#### Assignment
Down to the last line, write out the entries below exactly and omit all pictures.
-----
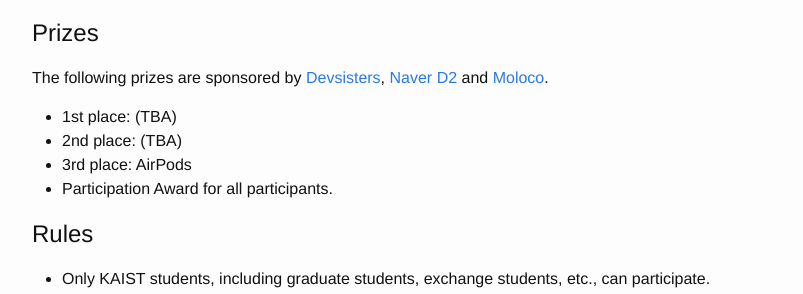
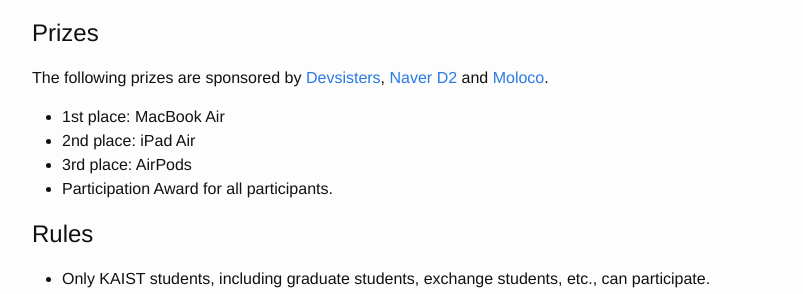
Before and after one commit to RUN-KAIST/kaist.run, a Jekyll site: the page built from index/en.md, in a window 1280 px wide and 900 px high, scrolled down 389 px. Shown: the part 152-446 px from the top of the window, without its empty margins (238-1041 px from the left). Built offline with Jekyll 4.4.1, drawn with Linux system fonts in a browser that asks for light colours; our own code applies the rules of GitHub Pages for plain Markdown files.

Commit message:
Update en.md

```diff
--- a/index/en.md
+++ b/index/en.md
@@ -32,8 +32,8 @@ This contest is sponsored by [Devsisters](https://www.devsisters.com/), [Naver D
 
 The following prizes are sponsored by [Devsisters](https://www.devsisters.com/), [Naver D2](https://d2.naver.com) and [Moloco](https://www.moloco.com/en/).
 
-- 1st place: (TBA)
-- 2nd place: (TBA)
+- 1st place: MacBook Air
+- 2nd place: iPad Air
 - 3rd place: AirPods
 - Participation Award for all participants.
 
```
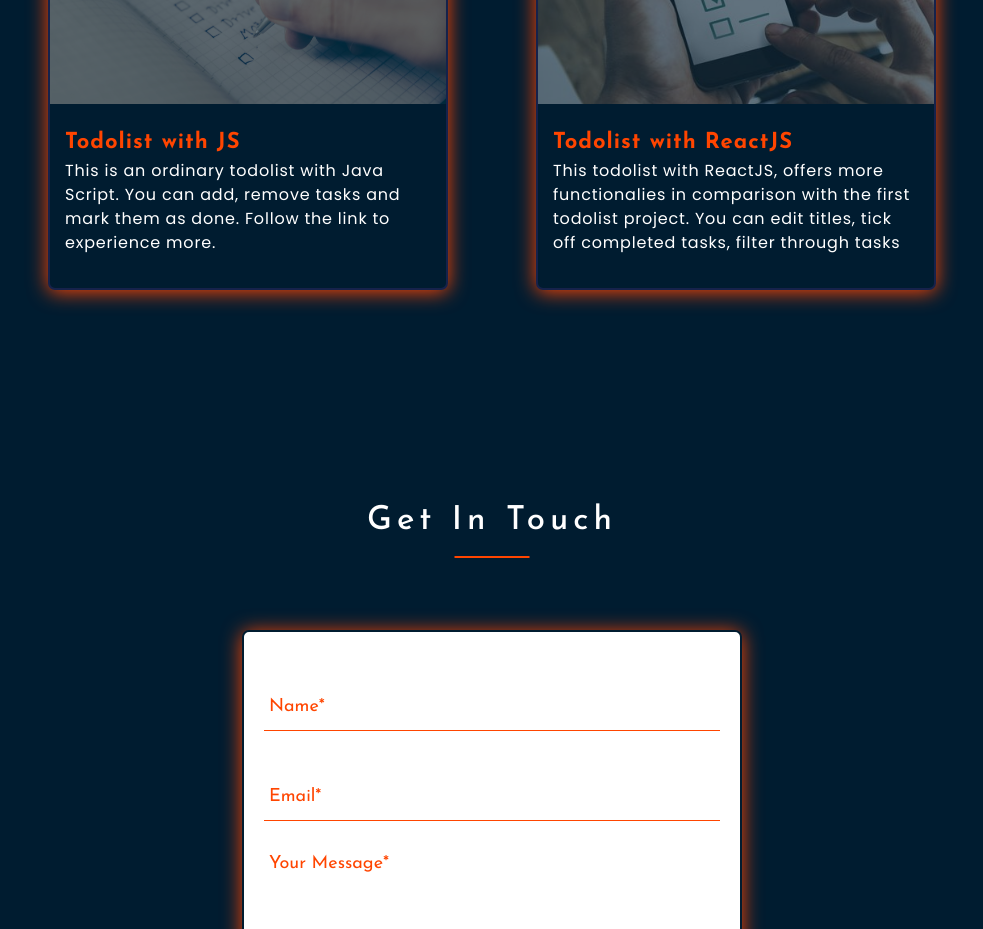
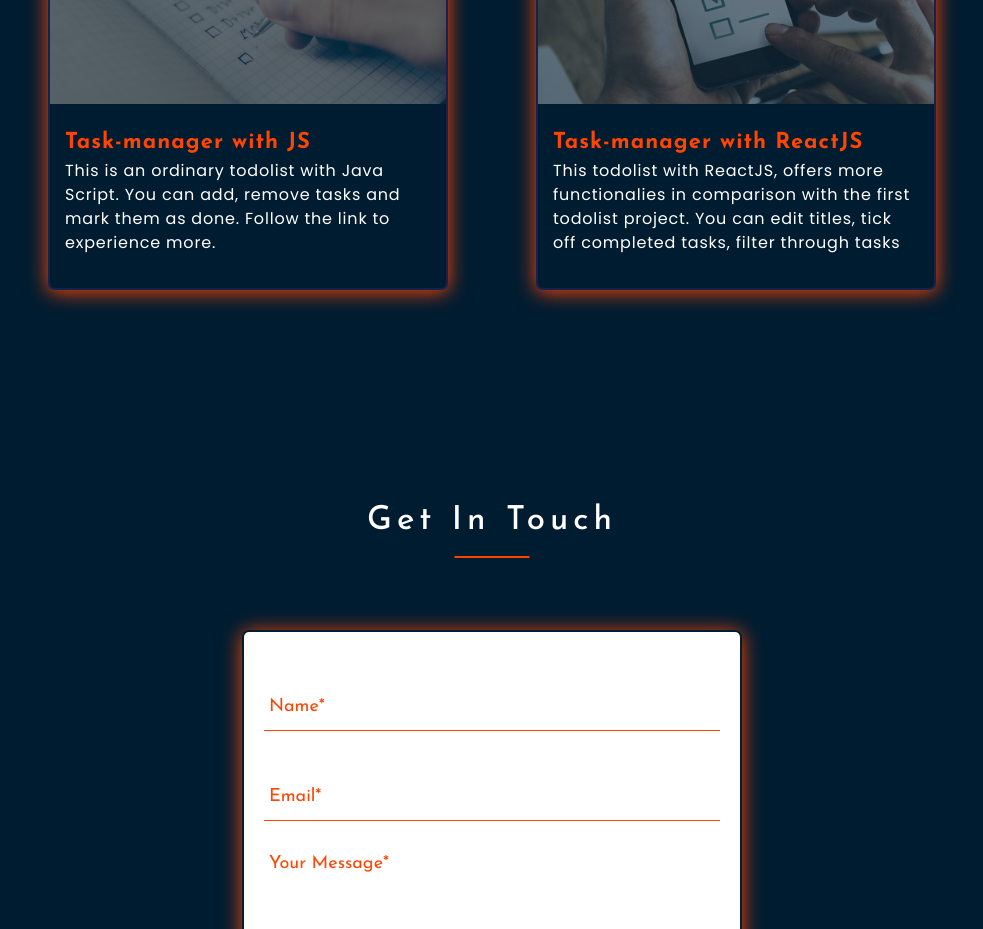
Before and after one commit to andbudha/my_portfolio, a React (Create React App) app: page / in a window 1280 px wide. Shown: the part 3580-4509 px from the top of the page, without its empty margins (148-1131 px from the left). Built offline with nearby package versions, Linux system fonts and the light colour scheme.

Commit message:
project-title updated

```diff
--- a/src/projects/Projects.jsx
+++ b/src/projects/Projects.jsx
@@ -52,13 +52,13 @@ export const Projects = () => {
           />
           <Project
             description={jsTodo}
-            projectTitle={'Todolist with JS'}
+            projectTitle={'Task-manager with JS'}
             image={jsTodoImage}
             link={'https://andbudha.github.io/javascript_todolist/'}
           />
           <Project
             description={reactTodo}
-            projectTitle={'Todolist with ReactJS'}
+            projectTitle={'Task-manager with ReactJS'}
             image={reactTodoImage}
             link={'https://todo-with-reactjs-psi.vercel.app/'}
           />
```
-----
#### Answer section
Before and after one commit to RUN-KAIST/kaist.run, a Jekyll site: the page built from index/en.md, in a window 1280 px wide and 900 px high, scrolled down 389 px. Shown: the part 152-446 px from the top of the window, without its empty margins (238-1041 px from the left). Built offline with Jekyll 4.4.1, drawn with Linux system fonts in a browser that asks for light colours; our own code applies the rules of GitHub Pages for plain Markdown files.

Commit message:
Update en.md

```diff
--- a/index/en.md
+++ b/index/en.md
@@ -32,8 +32,8 @@ This contest is sponsored by [Devsisters](https://www.devsisters.com/), [Naver D
 
 The following prizes are sponsored by [Devsisters](https://www.devsisters.com/), [Naver D2](https://d2.naver.com) and [Moloco](https://www.moloco.com/en/).
 
-- 1st place: (TBA)
-- 2nd place: (TBA)
+- 1st place: MacBook Air
+- 2nd place: iPad Air
 - 3rd place: AirPods
 - Participation Award for all participants.
 
```
Before and after one commit to andbudha/my_portfolio, a React (Create React App) app: page / in a window 1280 px wide. Shown: the part 3580-4509 px from the top of the page, without its empty margins (148-1131 px from the left). Built offline with nearby package versions, Linux system fonts and the light colour scheme.

Commit message:
project-title updated

```diff
--- a/src/projects/Projects.jsx
+++ b/src/projects/Projects.jsx
@@ -52,13 +52,13 @@ export const Projects = () => {
           />
           <Project
             description={jsTodo}
-            projectTitle={'Todolist with JS'}
+            projectTitle={'Task-manager with JS'}
             image={jsTodoImage}
             link={'https://andbudha.github.io/javascript_todolist/'}
           />
           <Project
             description={reactTodo}
-            projectTitle={'Todolist with ReactJS'}
+            projectTitle={'Task-manager with ReactJS'}
             image={reactTodoImage}
             link={'https://todo-with-reactjs-psi.vercel.app/'}
           />
```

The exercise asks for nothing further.